Top of RECORDS SUPPLIED

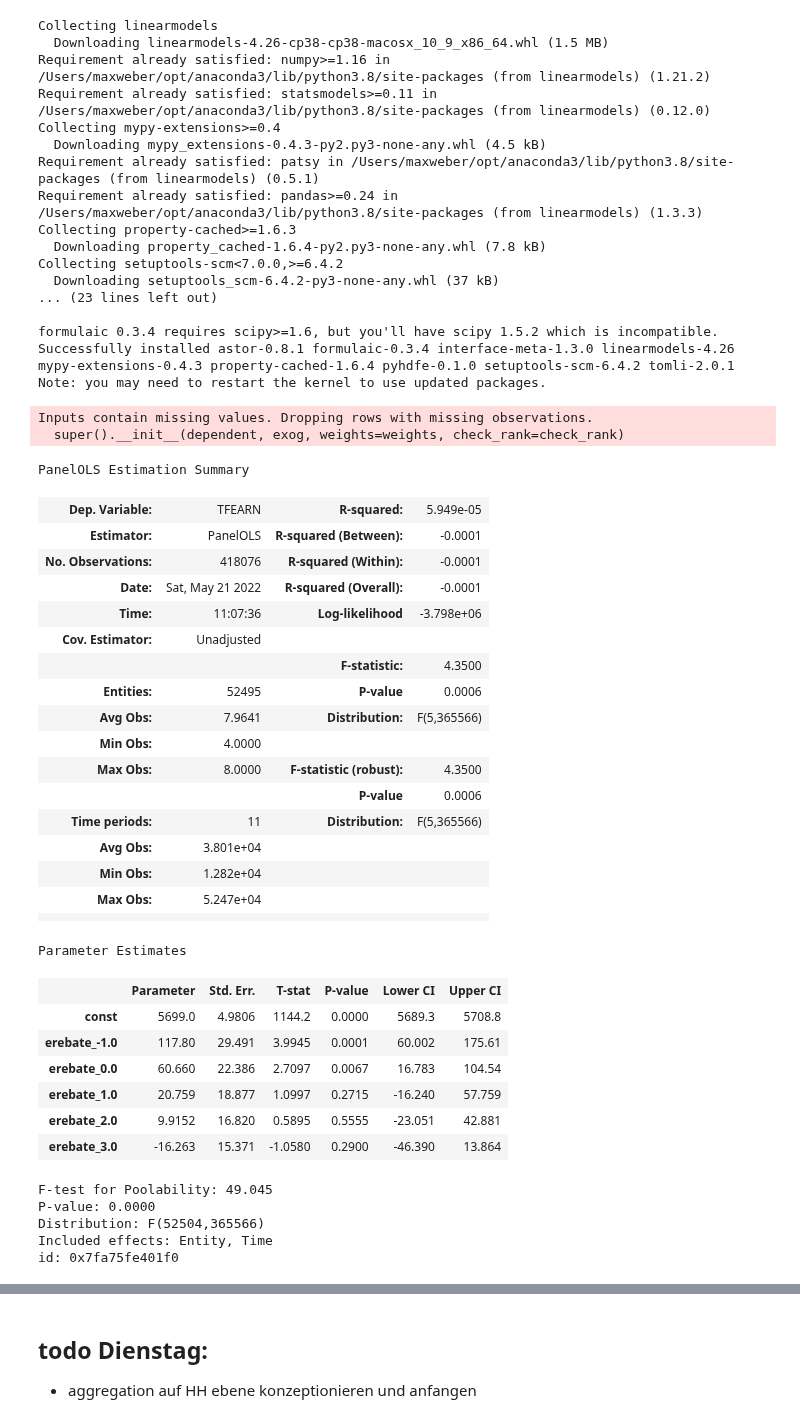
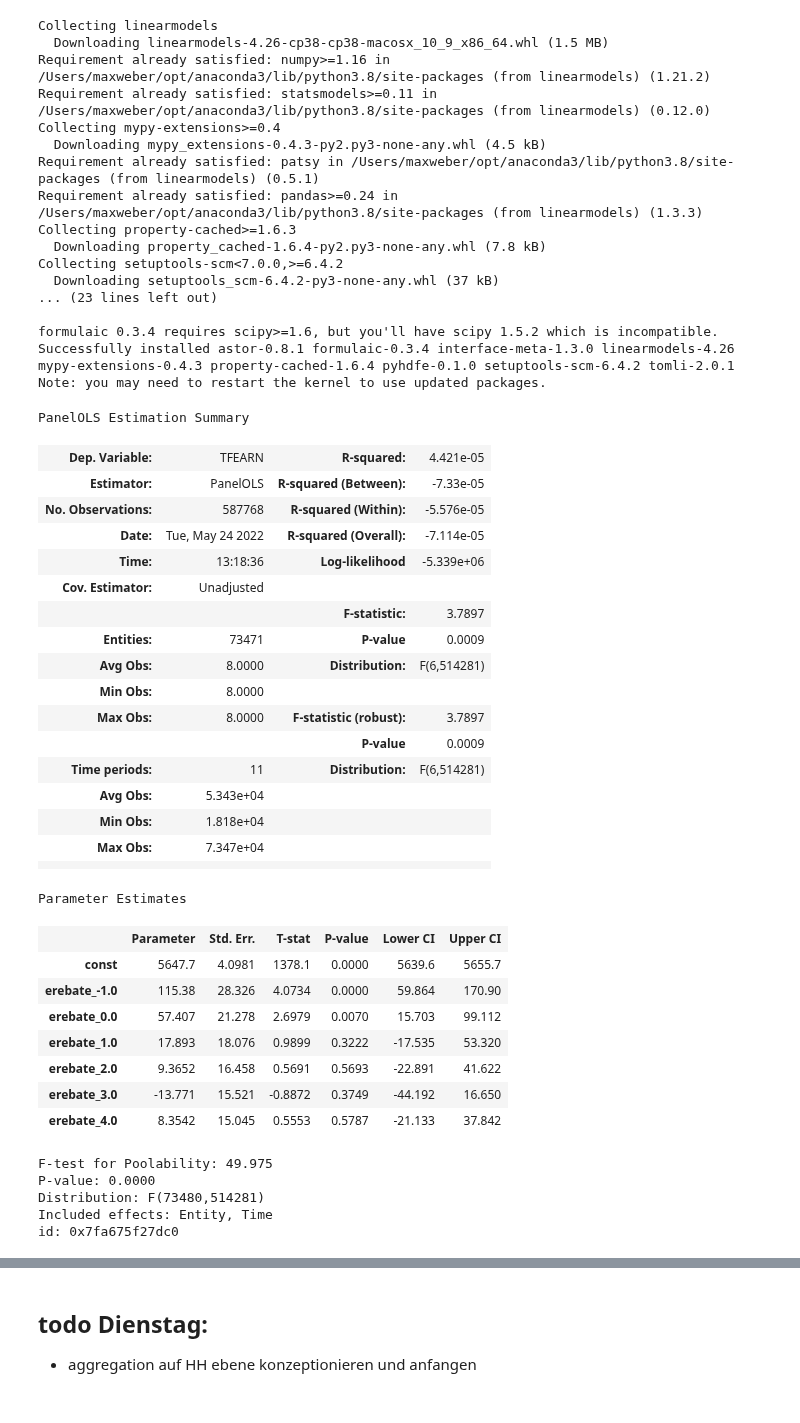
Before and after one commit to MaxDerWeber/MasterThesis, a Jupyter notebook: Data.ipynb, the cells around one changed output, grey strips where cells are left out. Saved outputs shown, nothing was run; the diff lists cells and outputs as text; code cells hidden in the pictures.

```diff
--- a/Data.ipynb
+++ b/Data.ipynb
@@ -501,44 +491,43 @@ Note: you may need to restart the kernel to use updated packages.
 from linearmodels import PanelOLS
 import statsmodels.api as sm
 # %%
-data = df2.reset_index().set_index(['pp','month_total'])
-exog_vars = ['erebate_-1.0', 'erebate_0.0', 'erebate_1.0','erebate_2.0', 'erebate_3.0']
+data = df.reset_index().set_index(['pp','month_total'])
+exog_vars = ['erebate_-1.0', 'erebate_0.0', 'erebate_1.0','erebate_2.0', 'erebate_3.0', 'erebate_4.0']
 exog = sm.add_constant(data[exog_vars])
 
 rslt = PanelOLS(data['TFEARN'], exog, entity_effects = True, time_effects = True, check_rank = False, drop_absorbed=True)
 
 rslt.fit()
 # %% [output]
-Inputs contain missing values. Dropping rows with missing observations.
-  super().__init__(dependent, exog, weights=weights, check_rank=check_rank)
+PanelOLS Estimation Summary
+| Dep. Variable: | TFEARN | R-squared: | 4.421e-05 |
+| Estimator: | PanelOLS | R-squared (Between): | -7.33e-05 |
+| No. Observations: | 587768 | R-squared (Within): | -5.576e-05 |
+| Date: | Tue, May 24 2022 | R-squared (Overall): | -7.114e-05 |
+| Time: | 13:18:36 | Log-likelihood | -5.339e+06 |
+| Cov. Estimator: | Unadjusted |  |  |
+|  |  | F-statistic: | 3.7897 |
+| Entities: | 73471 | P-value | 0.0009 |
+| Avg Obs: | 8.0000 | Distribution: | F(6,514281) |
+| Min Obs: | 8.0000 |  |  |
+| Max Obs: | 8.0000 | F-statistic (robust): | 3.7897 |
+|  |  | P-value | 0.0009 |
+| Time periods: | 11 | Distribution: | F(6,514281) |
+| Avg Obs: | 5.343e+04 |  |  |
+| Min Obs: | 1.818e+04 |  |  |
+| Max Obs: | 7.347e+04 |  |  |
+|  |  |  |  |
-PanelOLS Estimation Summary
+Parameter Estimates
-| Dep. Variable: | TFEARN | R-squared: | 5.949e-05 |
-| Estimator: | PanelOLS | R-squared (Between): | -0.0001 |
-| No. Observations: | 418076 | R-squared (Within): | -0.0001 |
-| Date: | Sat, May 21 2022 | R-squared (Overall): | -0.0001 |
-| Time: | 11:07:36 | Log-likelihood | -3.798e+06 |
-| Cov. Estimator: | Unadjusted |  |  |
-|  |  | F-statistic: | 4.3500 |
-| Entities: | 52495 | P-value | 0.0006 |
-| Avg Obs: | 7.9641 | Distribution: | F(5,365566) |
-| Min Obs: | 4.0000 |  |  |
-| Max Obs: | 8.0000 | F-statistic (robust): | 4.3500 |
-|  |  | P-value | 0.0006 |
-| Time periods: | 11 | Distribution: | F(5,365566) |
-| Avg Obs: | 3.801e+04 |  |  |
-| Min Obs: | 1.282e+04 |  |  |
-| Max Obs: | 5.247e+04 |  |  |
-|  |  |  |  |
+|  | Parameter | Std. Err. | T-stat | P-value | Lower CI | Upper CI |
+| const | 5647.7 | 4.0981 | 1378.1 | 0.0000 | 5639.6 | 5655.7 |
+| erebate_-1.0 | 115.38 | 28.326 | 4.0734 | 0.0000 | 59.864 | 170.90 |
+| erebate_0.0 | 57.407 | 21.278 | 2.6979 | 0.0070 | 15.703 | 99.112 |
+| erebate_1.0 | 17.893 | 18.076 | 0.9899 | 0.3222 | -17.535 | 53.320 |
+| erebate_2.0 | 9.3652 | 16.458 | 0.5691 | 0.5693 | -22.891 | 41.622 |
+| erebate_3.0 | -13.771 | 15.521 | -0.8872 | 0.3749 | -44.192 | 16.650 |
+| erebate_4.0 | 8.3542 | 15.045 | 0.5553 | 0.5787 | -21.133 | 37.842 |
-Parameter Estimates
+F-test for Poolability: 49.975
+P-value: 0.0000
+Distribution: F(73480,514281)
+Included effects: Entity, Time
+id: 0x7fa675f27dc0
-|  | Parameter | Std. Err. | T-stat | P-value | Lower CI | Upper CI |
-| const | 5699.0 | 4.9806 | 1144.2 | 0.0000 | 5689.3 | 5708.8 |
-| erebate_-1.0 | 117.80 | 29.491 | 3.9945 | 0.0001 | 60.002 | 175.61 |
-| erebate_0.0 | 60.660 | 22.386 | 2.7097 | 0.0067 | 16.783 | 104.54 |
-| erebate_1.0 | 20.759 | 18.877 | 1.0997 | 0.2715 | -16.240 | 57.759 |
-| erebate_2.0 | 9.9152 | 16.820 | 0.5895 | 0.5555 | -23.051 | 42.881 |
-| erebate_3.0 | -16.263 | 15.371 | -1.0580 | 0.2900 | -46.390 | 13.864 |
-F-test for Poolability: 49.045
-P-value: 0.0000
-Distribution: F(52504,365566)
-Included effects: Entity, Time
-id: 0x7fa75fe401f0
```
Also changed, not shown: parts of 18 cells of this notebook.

Bottom of RECORDS SUPPLIED

Only the pictures are to be dropped; return everything else in the listing exactly.

Before and after one commit to MaxDerWeber/MasterThesis, a Jupyter notebook: Data.ipynb, the cells around one changed output, grey strips where cells are left out. Saved outputs shown, nothing was run; the diff lists cells and outputs as text; code cells hidden in the pictures.

```diff
--- a/Data.ipynb
+++ b/Data.ipynb
@@ -501,44 +491,43 @@ Note: you may need to restart the kernel to use updated packages.
 from linearmodels import PanelOLS
 import statsmodels.api as sm
 # %%
-data = df2.reset_index().set_index(['pp','month_total'])
-exog_vars = ['erebate_-1.0', 'erebate_0.0', 'erebate_1.0','erebate_2.0', 'erebate_3.0']
+data = df.reset_index().set_index(['pp','month_total'])
+exog_vars = ['erebate_-1.0', 'erebate_0.0', 'erebate_1.0','erebate_2.0', 'erebate_3.0', 'erebate_4.0']
 exog = sm.add_constant(data[exog_vars])
 
 rslt = PanelOLS(data['TFEARN'], exog, entity_effects = True, time_effects = True, check_rank = False, drop_absorbed=True)
 
 rslt.fit()
 # %% [output]
-Inputs contain missing values. Dropping rows with missing observations.
-  super().__init__(dependent, exog, weights=weights, check_rank=check_rank)
+PanelOLS Estimation Summary
+| Dep. Variable: | TFEARN | R-squared: | 4.421e-05 |
+| Estimator: | PanelOLS | R-squared (Between): | -7.33e-05 |
+| No. Observations: | 587768 | R-squared (Within): | -5.576e-05 |
+| Date: | Tue, May 24 2022 | R-squared (Overall): | -7.114e-05 |
+| Time: | 13:18:36 | Log-likelihood | -5.339e+06 |
+| Cov. Estimator: | Unadjusted |  |  |
+|  |  | F-statistic: | 3.7897 |
+| Entities: | 73471 | P-value | 0.0009 |
+| Avg Obs: | 8.0000 | Distribution: | F(6,514281) |
+| Min Obs: | 8.0000 |  |  |
+| Max Obs: | 8.0000 | F-statistic (robust): | 3.7897 |
+|  |  | P-value | 0.0009 |
+| Time periods: | 11 | Distribution: | F(6,514281) |
+| Avg Obs: | 5.343e+04 |  |  |
+| Min Obs: | 1.818e+04 |  |  |
+| Max Obs: | 7.347e+04 |  |  |
+|  |  |  |  |
-PanelOLS Estimation Summary
+Parameter Estimates
-| Dep. Variable: | TFEARN | R-squared: | 5.949e-05 |
-| Estimator: | PanelOLS | R-squared (Between): | -0.0001 |
-| No. Observations: | 418076 | R-squared (Within): | -0.0001 |
-| Date: | Sat, May 21 2022 | R-squared (Overall): | -0.0001 |
-| Time: | 11:07:36 | Log-likelihood | -3.798e+06 |
-| Cov. Estimator: | Unadjusted |  |  |
-|  |  | F-statistic: | 4.3500 |
-| Entities: | 52495 | P-value | 0.0006 |
-| Avg Obs: | 7.9641 | Distribution: | F(5,365566) |
-| Min Obs: | 4.0000 |  |  |
-| Max Obs: | 8.0000 | F-statistic (robust): | 4.3500 |
-|  |  | P-value | 0.0006 |
-| Time periods: | 11 | Distribution: | F(5,365566) |
-| Avg Obs: | 3.801e+04 |  |  |
-| Min Obs: | 1.282e+04 |  |  |
-| Max Obs: | 5.247e+04 |  |  |
-|  |  |  |  |
+|  | Parameter | Std. Err. | T-stat | P-value | Lower CI | Upper CI |
+| const | 5647.7 | 4.0981 | 1378.1 | 0.0000 | 5639.6 | 5655.7 |
+| erebate_-1.0 | 115.38 | 28.326 | 4.0734 | 0.0000 | 59.864 | 170.90 |
+| erebate_0.0 | 57.407 | 21.278 | 2.6979 | 0.0070 | 15.703 | 99.112 |
+| erebate_1.0 | 17.893 | 18.076 | 0.9899 | 0.3222 | -17.535 | 53.320 |
+| erebate_2.0 | 9.3652 | 16.458 | 0.5691 | 0.5693 | -22.891 | 41.622 |
+| erebate_3.0 | -13.771 | 15.521 | -0.8872 | 0.3749 | -44.192 | 16.650 |
+| erebate_4.0 | 8.3542 | 15.045 | 0.5553 | 0.5787 | -21.133 | 37.842 |
-Parameter Estimates
+F-test for Poolability: 49.975
+P-value: 0.0000
+Distribution: F(73480,514281)
+Included effects: Entity, Time
+id: 0x7fa675f27dc0
-|  | Parameter | Std. Err. | T-stat | P-value | Lower CI | Upper CI |
-| const | 5699.0 | 4.9806 | 1144.2 | 0.0000 | 5689.3 | 5708.8 |
-| erebate_-1.0 | 117.80 | 29.491 | 3.9945 | 0.0001 | 60.002 | 175.61 |
-| erebate_0.0 | 60.660 | 22.386 | 2.7097 | 0.0067 | 16.783 | 104.54 |
-| erebate_1.0 | 20.759 | 18.877 | 1.0997 | 0.2715 | -16.240 | 57.759 |
-| erebate_2.0 | 9.9152 | 16.820 | 0.5895 | 0.5555 | -23.051 | 42.881 |
-| erebate_3.0 | -16.263 | 15.371 | -1.0580 | 0.2900 | -46.390 | 13.864 |
-F-test for Poolability: 49.045
-P-value: 0.0000
-Distribution: F(52504,365566)
-Included effects: Entity, Time
-id: 0x7fa75fe401f0
```
Also changed, not shown: parts of 18 cells of this notebook.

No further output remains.